Restaurants can take a number of steps toward lessening water usage. Four simple, low-cost steps that are easy to implement include:
Ask your guest if they would like a glass of water: According to the National Restaurant Association (NRA), if the foodservice industry didn't automatically serve water to all customers, the industry would potentially save more than 25 million gallons of water annually. If water goes untouched, it is wasted. Only serving the guest water if they ask for it will result in less water wasted and fewer glasses to clean. Also, waiting for a water glass to be empty before refilling it will ensure less waste.

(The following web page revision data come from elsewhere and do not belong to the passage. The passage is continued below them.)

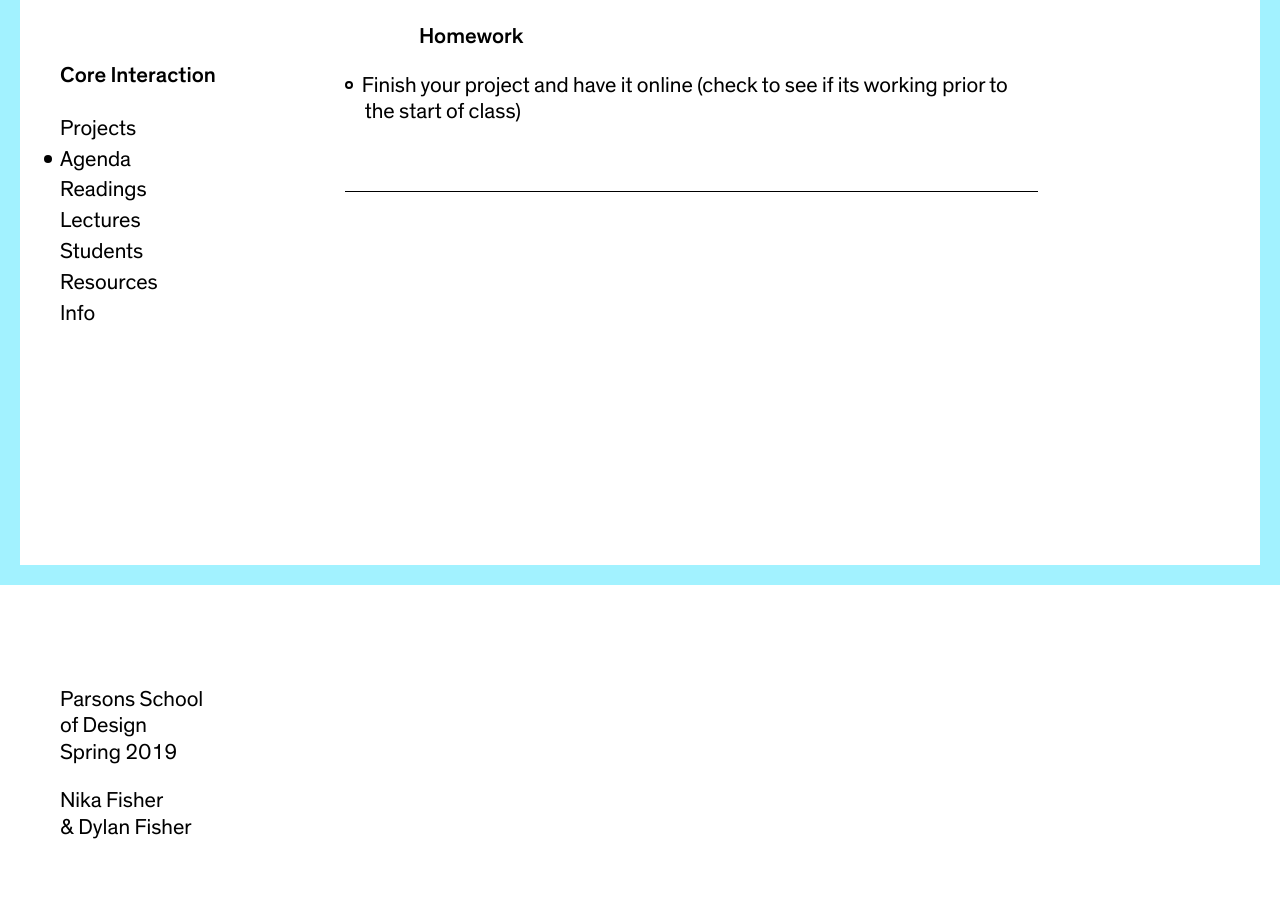
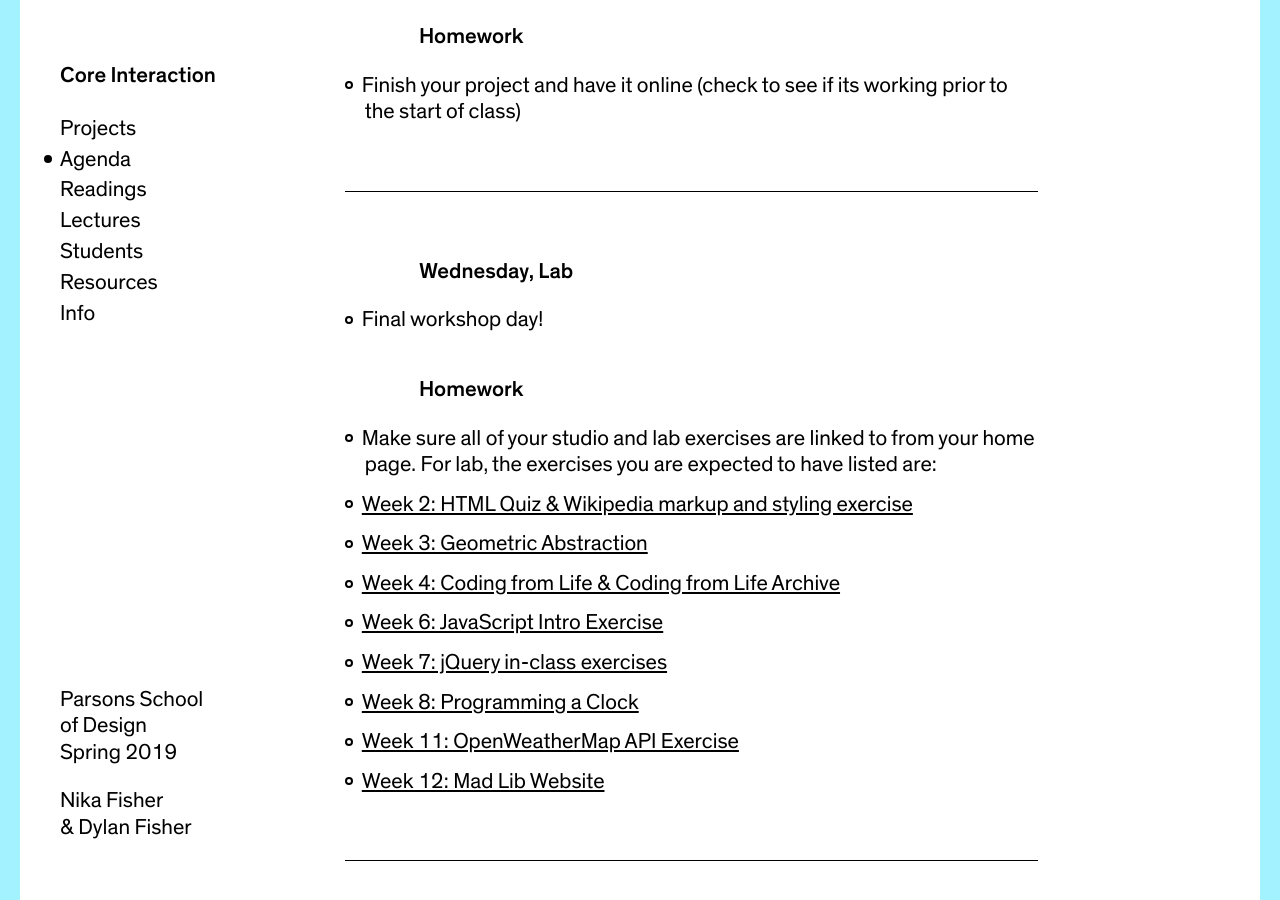
Before and after one commit to dylanfisher/ci19, a Jekyll site: the page built from _agendas/week-15.md, in a window 1280 px wide and 900 px high, scrolled down 350 px. Built offline with Jekyll 4.4.1, drawn with Linux system fonts in a browser that asks for light colours.

Commit message:
Week 15 agenda

```diff
--- a/_agendas/week-15.md
+++ b/_agendas/week-15.md
@@ -14,3 +14,21 @@ date_range:       5/07 – 5/10
 - Finish your project and have it online (check to see if its working prior to the start of class)
 
 ---
+
+### Wednesday, Lab
+
+- Final workshop day!
+
+### Homework
+
+- Make sure all of your studio and lab exercises are linked to from your home page. For lab, the exercises you are expected to have listed are:
+- [Week 2: HTML Quiz & Wikipedia markup and styling exercise](/agendas/week-2)
+- [Week 3: Geometric Abstraction](/agendas/week-3)
+- [Week 4: Coding from Life & Coding from Life Archive](/agendas/week-4)
+- [Week 6: JavaScript Intro Exercise](/agendas/week-6)
+- [Week 7: jQuery in-class exercises](/agendas/week-7)
+- [Week 8: Programming a Clock](/agendas/week-8)
+- [Week 11: OpenWeatherMap API Exercise](/agendas/week-11)
+- [Week 12: Mad Lib Website](/agendas/week-12)
+
+---
```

Testing for leaking toilets and faucets: According to the U.S. Environmental Protection Agency, a leaky faucet that drips at the rate of one drip per second can waste more than 3,100 gallons per year. Installing low-flow aerators on restaurant faucets also will help lower the amount of water that is wasted. Doing so can reduce the amount of water used by as much as 60%.
Recycling dishwasher water and limiting usage: One of the largest uses of water in a restaurant is dishwashing. Many restaurants have installed scraping systems that recycle water out of the dishwasher to pre-clean dishes, resulting in less spray rinsing and wasted water. Running the dishwasher only when it is completely full is a simple way to cut back on water usage.
Cutting down on running water: Cutting down on running water to thaw frozen items or washing vegetables can cause a restaurant to use as much as 90,000 gallons of water annually. Thawing items in the refrigerator and washing vegetables in a wash basin instead of running water are two ways to help drastically cut this number down.
Taking action to limit water usage now will help in the long run, as its unclear how long and how pervasive the drought will become. The California Restaurant Association (CRA) will continue to develop more resources and information about the drought as it becomes available.